(Input data)

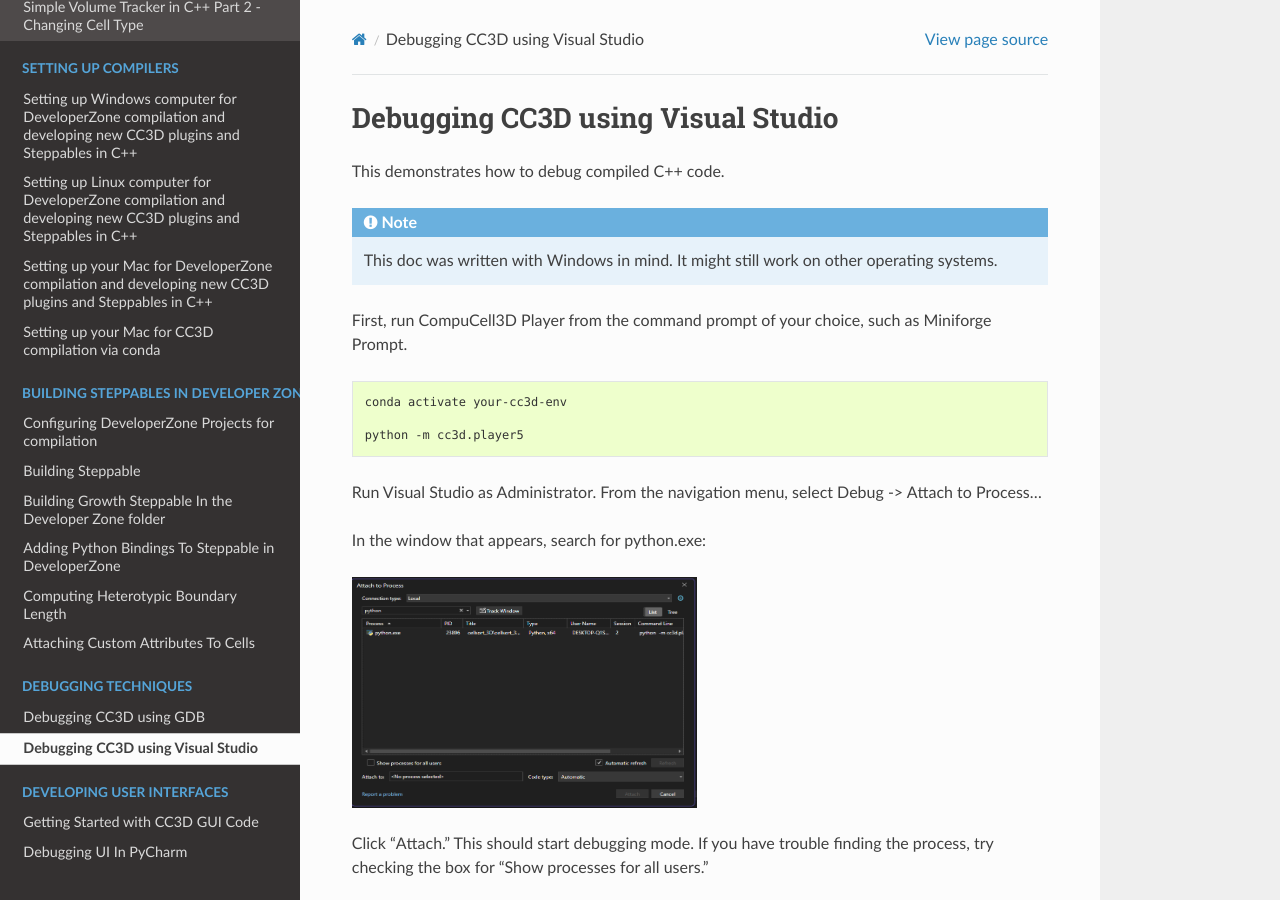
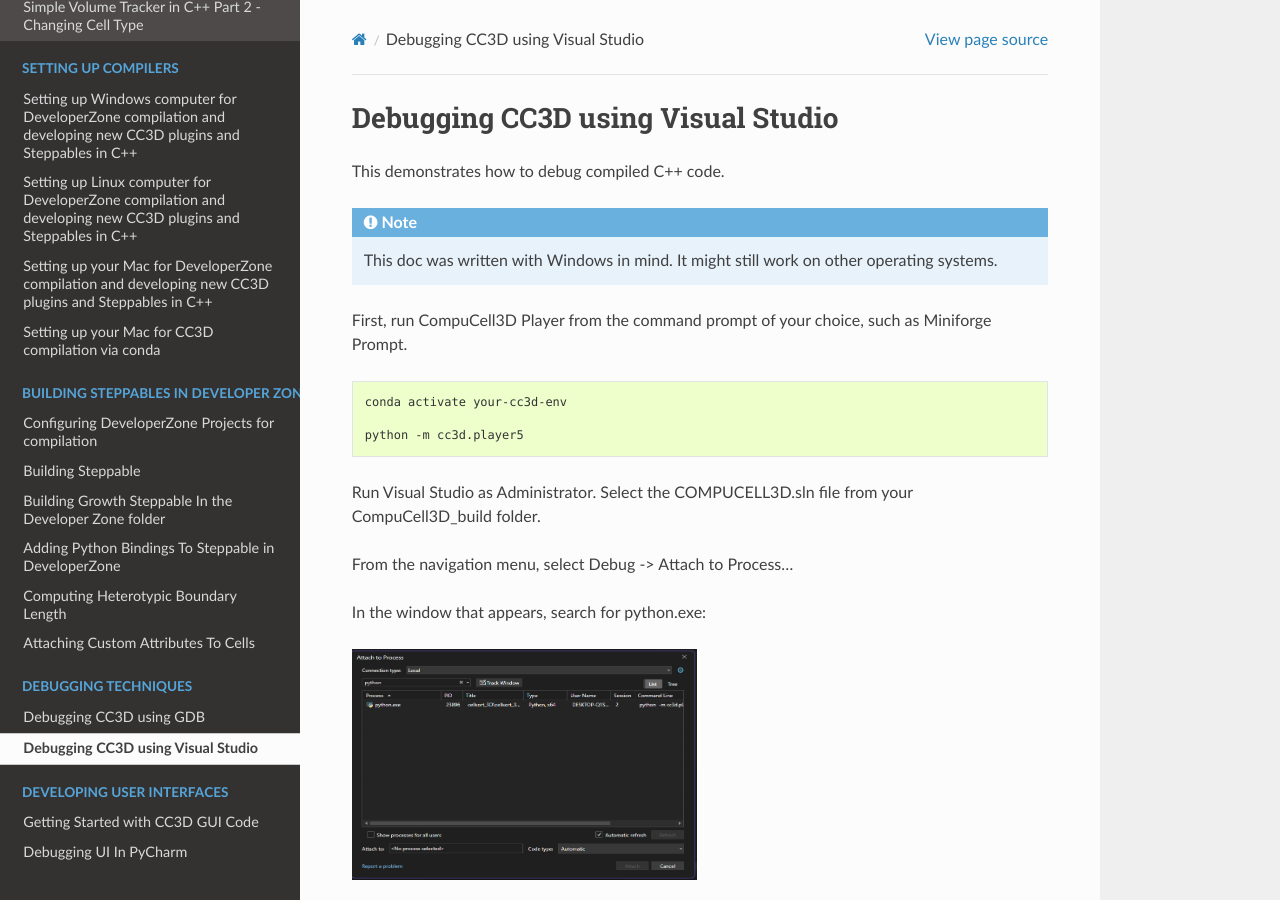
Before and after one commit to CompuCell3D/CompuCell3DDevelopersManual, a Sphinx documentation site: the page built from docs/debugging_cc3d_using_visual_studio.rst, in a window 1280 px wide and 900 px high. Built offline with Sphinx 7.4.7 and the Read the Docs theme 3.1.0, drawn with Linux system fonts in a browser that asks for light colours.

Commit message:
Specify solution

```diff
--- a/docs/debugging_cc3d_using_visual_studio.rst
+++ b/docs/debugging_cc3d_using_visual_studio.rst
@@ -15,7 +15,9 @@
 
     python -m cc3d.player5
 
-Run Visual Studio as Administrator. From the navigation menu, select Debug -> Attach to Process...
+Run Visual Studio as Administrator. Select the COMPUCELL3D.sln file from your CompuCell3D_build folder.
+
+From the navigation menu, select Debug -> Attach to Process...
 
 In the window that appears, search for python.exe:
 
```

(End Input data)
(Input data)

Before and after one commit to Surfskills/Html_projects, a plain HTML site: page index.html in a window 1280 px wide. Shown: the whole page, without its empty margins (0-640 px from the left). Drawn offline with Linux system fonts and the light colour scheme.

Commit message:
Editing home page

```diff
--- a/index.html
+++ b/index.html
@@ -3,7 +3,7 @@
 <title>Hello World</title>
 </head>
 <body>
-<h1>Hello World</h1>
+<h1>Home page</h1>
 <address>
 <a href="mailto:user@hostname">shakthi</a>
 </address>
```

(End Input data)
(Input data)

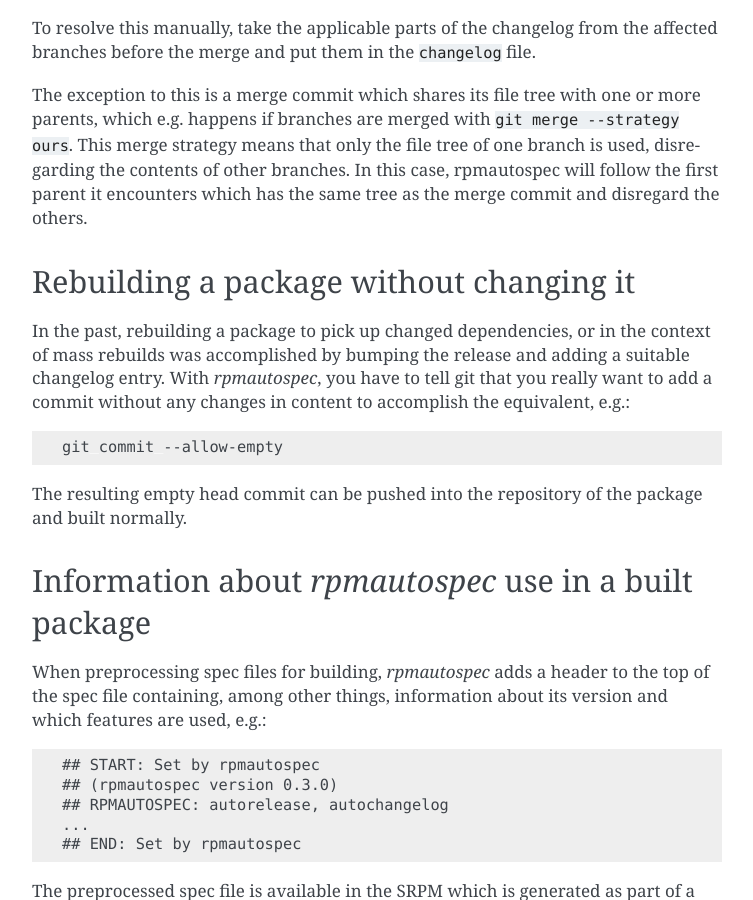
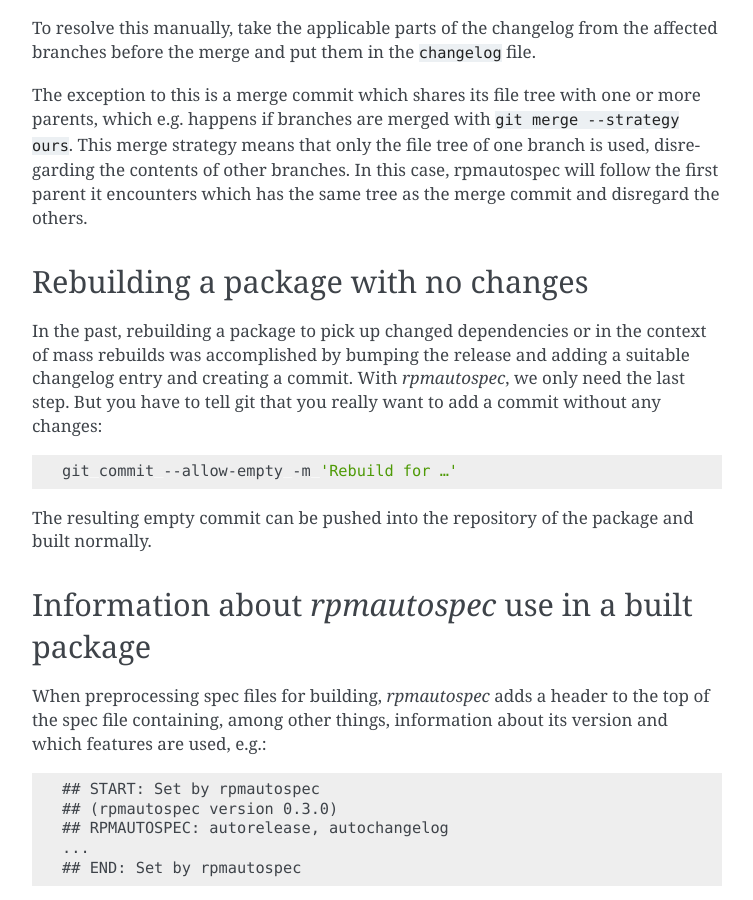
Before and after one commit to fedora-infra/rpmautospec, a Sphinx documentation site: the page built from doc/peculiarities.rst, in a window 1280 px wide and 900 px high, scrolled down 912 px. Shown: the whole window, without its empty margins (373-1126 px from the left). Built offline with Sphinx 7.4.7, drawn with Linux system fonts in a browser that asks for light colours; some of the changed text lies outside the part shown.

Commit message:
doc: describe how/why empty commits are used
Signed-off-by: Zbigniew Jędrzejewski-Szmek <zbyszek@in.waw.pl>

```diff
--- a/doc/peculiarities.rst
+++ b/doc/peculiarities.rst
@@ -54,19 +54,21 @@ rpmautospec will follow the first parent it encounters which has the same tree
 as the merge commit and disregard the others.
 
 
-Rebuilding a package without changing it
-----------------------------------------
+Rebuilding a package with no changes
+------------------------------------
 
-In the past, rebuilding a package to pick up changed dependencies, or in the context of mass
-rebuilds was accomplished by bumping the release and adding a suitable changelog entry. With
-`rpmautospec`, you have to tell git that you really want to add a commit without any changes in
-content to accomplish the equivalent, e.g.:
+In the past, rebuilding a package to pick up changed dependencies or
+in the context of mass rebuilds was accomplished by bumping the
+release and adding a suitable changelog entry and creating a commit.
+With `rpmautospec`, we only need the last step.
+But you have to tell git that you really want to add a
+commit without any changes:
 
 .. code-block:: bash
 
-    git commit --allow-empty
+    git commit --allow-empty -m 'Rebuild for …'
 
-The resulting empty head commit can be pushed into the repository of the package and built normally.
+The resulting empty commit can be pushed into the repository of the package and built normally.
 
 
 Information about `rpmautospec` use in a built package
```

(End Input data)

*Task*: All lines above that contain the word "changes" are to be copied.

*Task response*:
+Rebuilding a package with no changes
-`rpmautospec`, you have to tell git that you really want to add a commit without any changes in
+commit without any changes:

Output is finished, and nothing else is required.